### EXERCISE BRIEF
Every record must appear in your reply exactly as written.

▽

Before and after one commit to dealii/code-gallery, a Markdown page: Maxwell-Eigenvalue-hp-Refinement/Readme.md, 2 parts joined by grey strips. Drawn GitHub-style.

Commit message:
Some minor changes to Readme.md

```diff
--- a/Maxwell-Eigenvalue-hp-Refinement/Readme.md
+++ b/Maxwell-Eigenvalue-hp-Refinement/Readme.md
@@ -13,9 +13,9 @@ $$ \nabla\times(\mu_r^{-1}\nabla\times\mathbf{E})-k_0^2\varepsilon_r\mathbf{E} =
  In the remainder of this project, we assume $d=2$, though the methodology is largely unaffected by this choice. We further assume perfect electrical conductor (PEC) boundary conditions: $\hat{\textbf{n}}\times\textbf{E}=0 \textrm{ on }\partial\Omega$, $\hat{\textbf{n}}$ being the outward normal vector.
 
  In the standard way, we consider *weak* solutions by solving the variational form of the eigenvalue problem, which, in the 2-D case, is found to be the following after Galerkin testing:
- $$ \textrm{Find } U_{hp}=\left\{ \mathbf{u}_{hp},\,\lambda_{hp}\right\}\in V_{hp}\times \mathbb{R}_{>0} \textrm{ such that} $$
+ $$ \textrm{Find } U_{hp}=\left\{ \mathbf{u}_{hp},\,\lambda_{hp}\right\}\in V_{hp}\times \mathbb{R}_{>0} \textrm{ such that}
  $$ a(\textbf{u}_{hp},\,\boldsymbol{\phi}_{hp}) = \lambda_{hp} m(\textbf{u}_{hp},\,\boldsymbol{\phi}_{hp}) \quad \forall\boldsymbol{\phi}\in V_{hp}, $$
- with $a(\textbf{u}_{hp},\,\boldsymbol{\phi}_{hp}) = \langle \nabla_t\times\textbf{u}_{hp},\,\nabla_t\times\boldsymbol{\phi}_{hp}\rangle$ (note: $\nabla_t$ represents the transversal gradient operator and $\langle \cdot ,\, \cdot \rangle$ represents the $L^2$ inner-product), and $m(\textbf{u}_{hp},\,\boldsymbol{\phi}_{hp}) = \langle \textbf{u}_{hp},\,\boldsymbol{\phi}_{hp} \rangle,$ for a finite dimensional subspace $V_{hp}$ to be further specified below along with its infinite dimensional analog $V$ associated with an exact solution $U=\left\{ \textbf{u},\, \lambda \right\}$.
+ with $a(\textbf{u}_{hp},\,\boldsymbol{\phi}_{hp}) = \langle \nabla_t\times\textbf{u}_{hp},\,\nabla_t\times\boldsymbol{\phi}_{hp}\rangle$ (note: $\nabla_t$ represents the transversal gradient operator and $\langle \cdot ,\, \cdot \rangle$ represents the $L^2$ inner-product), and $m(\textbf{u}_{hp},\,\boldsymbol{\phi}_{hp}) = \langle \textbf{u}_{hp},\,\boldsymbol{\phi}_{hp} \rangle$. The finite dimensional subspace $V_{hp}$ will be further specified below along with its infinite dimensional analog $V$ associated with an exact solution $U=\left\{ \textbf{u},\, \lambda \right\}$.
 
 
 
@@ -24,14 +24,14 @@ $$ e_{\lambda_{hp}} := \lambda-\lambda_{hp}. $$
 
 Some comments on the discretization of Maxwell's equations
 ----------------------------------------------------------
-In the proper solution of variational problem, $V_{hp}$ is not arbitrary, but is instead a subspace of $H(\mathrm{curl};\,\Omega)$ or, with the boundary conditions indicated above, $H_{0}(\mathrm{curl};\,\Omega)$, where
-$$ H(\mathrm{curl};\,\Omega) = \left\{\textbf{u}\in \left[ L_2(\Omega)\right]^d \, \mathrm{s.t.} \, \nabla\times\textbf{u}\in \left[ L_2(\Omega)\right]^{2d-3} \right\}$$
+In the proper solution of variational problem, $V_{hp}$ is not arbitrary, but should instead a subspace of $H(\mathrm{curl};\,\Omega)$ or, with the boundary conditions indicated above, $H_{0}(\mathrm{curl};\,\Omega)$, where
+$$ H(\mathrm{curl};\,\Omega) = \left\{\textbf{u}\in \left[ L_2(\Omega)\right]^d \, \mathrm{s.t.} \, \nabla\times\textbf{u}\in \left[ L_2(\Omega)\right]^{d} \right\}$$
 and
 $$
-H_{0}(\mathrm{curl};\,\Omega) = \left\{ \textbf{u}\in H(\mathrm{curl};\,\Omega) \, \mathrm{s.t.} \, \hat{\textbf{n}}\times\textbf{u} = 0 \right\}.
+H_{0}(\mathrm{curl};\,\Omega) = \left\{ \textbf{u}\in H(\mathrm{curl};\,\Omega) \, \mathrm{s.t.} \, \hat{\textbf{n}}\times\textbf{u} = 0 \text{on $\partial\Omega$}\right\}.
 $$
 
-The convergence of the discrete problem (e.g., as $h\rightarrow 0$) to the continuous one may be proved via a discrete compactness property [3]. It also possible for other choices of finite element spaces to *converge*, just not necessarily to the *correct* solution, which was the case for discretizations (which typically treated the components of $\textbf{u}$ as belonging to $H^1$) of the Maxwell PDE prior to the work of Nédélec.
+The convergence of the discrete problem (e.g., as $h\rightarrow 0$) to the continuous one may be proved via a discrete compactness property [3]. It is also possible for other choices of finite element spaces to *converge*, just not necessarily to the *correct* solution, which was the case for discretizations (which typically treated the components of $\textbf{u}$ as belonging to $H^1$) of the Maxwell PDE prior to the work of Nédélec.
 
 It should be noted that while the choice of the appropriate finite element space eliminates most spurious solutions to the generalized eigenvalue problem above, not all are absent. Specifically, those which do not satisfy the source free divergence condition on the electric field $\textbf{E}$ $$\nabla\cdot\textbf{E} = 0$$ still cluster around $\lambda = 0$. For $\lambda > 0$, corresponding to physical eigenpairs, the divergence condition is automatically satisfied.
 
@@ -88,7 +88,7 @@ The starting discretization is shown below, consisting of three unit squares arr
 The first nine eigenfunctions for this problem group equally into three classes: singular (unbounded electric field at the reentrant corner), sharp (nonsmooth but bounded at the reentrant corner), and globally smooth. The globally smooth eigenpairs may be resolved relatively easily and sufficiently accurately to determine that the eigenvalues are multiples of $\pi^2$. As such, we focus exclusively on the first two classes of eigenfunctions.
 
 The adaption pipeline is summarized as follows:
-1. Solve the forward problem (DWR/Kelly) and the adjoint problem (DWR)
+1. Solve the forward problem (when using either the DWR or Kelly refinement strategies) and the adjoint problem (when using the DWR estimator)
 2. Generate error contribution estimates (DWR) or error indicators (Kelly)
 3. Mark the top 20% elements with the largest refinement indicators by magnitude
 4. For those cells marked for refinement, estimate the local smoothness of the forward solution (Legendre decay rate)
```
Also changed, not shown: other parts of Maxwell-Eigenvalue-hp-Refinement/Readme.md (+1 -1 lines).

△

### EXPECTED ANSWER
Before and after one commit to dealii/code-gallery, a Markdown page: Maxwell-Eigenvalue-hp-Refinement/Readme.md, 2 parts joined by grey strips. Drawn GitHub-style.

Commit message:
Some minor changes to Readme.md

```diff
--- a/Maxwell-Eigenvalue-hp-Refinement/Readme.md
+++ b/Maxwell-Eigenvalue-hp-Refinement/Readme.md
@@ -13,9 +13,9 @@ $$ \nabla\times(\mu_r^{-1}\nabla\times\mathbf{E})-k_0^2\varepsilon_r\mathbf{E} =
  In the remainder of this project, we assume $d=2$, though the methodology is largely unaffected by this choice. We further assume perfect electrical conductor (PEC) boundary conditions: $\hat{\textbf{n}}\times\textbf{E}=0 \textrm{ on }\partial\Omega$, $\hat{\textbf{n}}$ being the outward normal vector.
 
  In the standard way, we consider *weak* solutions by solving the variational form of the eigenvalue problem, which, in the 2-D case, is found to be the following after Galerkin testing:
- $$ \textrm{Find } U_{hp}=\left\{ \mathbf{u}_{hp},\,\lambda_{hp}\right\}\in V_{hp}\times \mathbb{R}_{>0} \textrm{ such that} $$
+ $$ \textrm{Find } U_{hp}=\left\{ \mathbf{u}_{hp},\,\lambda_{hp}\right\}\in V_{hp}\times \mathbb{R}_{>0} \textrm{ such that}
  $$ a(\textbf{u}_{hp},\,\boldsymbol{\phi}_{hp}) = \lambda_{hp} m(\textbf{u}_{hp},\,\boldsymbol{\phi}_{hp}) \quad \forall\boldsymbol{\phi}\in V_{hp}, $$
- with $a(\textbf{u}_{hp},\,\boldsymbol{\phi}_{hp}) = \langle \nabla_t\times\textbf{u}_{hp},\,\nabla_t\times\boldsymbol{\phi}_{hp}\rangle$ (note: $\nabla_t$ represents the transversal gradient operator and $\langle \cdot ,\, \cdot \rangle$ represents the $L^2$ inner-product), and $m(\textbf{u}_{hp},\,\boldsymbol{\phi}_{hp}) = \langle \textbf{u}_{hp},\,\boldsymbol{\phi}_{hp} \rangle,$ for a finite dimensional subspace $V_{hp}$ to be further specified below along with its infinite dimensional analog $V$ associated with an exact solution $U=\left\{ \textbf{u},\, \lambda \right\}$.
+ with $a(\textbf{u}_{hp},\,\boldsymbol{\phi}_{hp}) = \langle \nabla_t\times\textbf{u}_{hp},\,\nabla_t\times\boldsymbol{\phi}_{hp}\rangle$ (note: $\nabla_t$ represents the transversal gradient operator and $\langle \cdot ,\, \cdot \rangle$ represents the $L^2$ inner-product), and $m(\textbf{u}_{hp},\,\boldsymbol{\phi}_{hp}) = \langle \textbf{u}_{hp},\,\boldsymbol{\phi}_{hp} \rangle$. The finite dimensional subspace $V_{hp}$ will be further specified below along with its infinite dimensional analog $V$ associated with an exact solution $U=\left\{ \textbf{u},\, \lambda \right\}$.
 
 
 
@@ -24,14 +24,14 @@ $$ e_{\lambda_{hp}} := \lambda-\lambda_{hp}. $$
 
 Some comments on the discretization of Maxwell's equations
 ----------------------------------------------------------
-In the proper solution of variational problem, $V_{hp}$ is not arbitrary, but is instead a subspace of $H(\mathrm{curl};\,\Omega)$ or, with the boundary conditions indicated above, $H_{0}(\mathrm{curl};\,\Omega)$, where
-$$ H(\mathrm{curl};\,\Omega) = \left\{\textbf{u}\in \left[ L_2(\Omega)\right]^d \, \mathrm{s.t.} \, \nabla\times\textbf{u}\in \left[ L_2(\Omega)\right]^{2d-3} \right\}$$
+In the proper solution of variational problem, $V_{hp}$ is not arbitrary, but should instead a subspace of $H(\mathrm{curl};\,\Omega)$ or, with the boundary conditions indicated above, $H_{0}(\mathrm{curl};\,\Omega)$, where
+$$ H(\mathrm{curl};\,\Omega) = \left\{\textbf{u}\in \left[ L_2(\Omega)\right]^d \, \mathrm{s.t.} \, \nabla\times\textbf{u}\in \left[ L_2(\Omega)\right]^{d} \right\}$$
 and
 $$
-H_{0}(\mathrm{curl};\,\Omega) = \left\{ \textbf{u}\in H(\mathrm{curl};\,\Omega) \, \mathrm{s.t.} \, \hat{\textbf{n}}\times\textbf{u} = 0 \right\}.
+H_{0}(\mathrm{curl};\,\Omega) = \left\{ \textbf{u}\in H(\mathrm{curl};\,\Omega) \, \mathrm{s.t.} \, \hat{\textbf{n}}\times\textbf{u} = 0 \text{on $\partial\Omega$}\right\}.
 $$
 
-The convergence of the discrete problem (e.g., as $h\rightarrow 0$) to the continuous one may be proved via a discrete compactness property [3]. It also possible for other choices of finite element spaces to *converge*, just not necessarily to the *correct* solution, which was the case for discretizations (which typically treated the components of $\textbf{u}$ as belonging to $H^1$) of the Maxwell PDE prior to the work of Nédélec.
+The convergence of the discrete problem (e.g., as $h\rightarrow 0$) to the continuous one may be proved via a discrete compactness property [3]. It is also possible for other choices of finite element spaces to *converge*, just not necessarily to the *correct* solution, which was the case for discretizations (which typically treated the components of $\textbf{u}$ as belonging to $H^1$) of the Maxwell PDE prior to the work of Nédélec.
 
 It should be noted that while the choice of the appropriate finite element space eliminates most spurious solutions to the generalized eigenvalue problem above, not all are absent. Specifically, those which do not satisfy the source free divergence condition on the electric field $\textbf{E}$ $$\nabla\cdot\textbf{E} = 0$$ still cluster around $\lambda = 0$. For $\lambda > 0$, corresponding to physical eigenpairs, the divergence condition is automatically satisfied.
 
@@ -88,7 +88,7 @@ The starting discretization is shown below, consisting of three unit squares arr
 The first nine eigenfunctions for this problem group equally into three classes: singular (unbounded electric field at the reentrant corner), sharp (nonsmooth but bounded at the reentrant corner), and globally smooth. The globally smooth eigenpairs may be resolved relatively easily and sufficiently accurately to determine that the eigenvalues are multiples of $\pi^2$. As such, we focus exclusively on the first two classes of eigenfunctions.
 
 The adaption pipeline is summarized as follows:
-1. Solve the forward problem (DWR/Kelly) and the adjoint problem (DWR)
+1. Solve the forward problem (when using either the DWR or Kelly refinement strategies) and the adjoint problem (when using the DWR estimator)
 2. Generate error contribution estimates (DWR) or error indicators (Kelly)
 3. Mark the top 20% elements with the largest refinement indicators by magnitude
 4. For those cells marked for refinement, estimate the local smoothness of the forward solution (Legendre decay rate)
```
Also changed, not shown: other parts of Maxwell-Eigenvalue-hp-Refinement/Readme.md (+1 -1 lines).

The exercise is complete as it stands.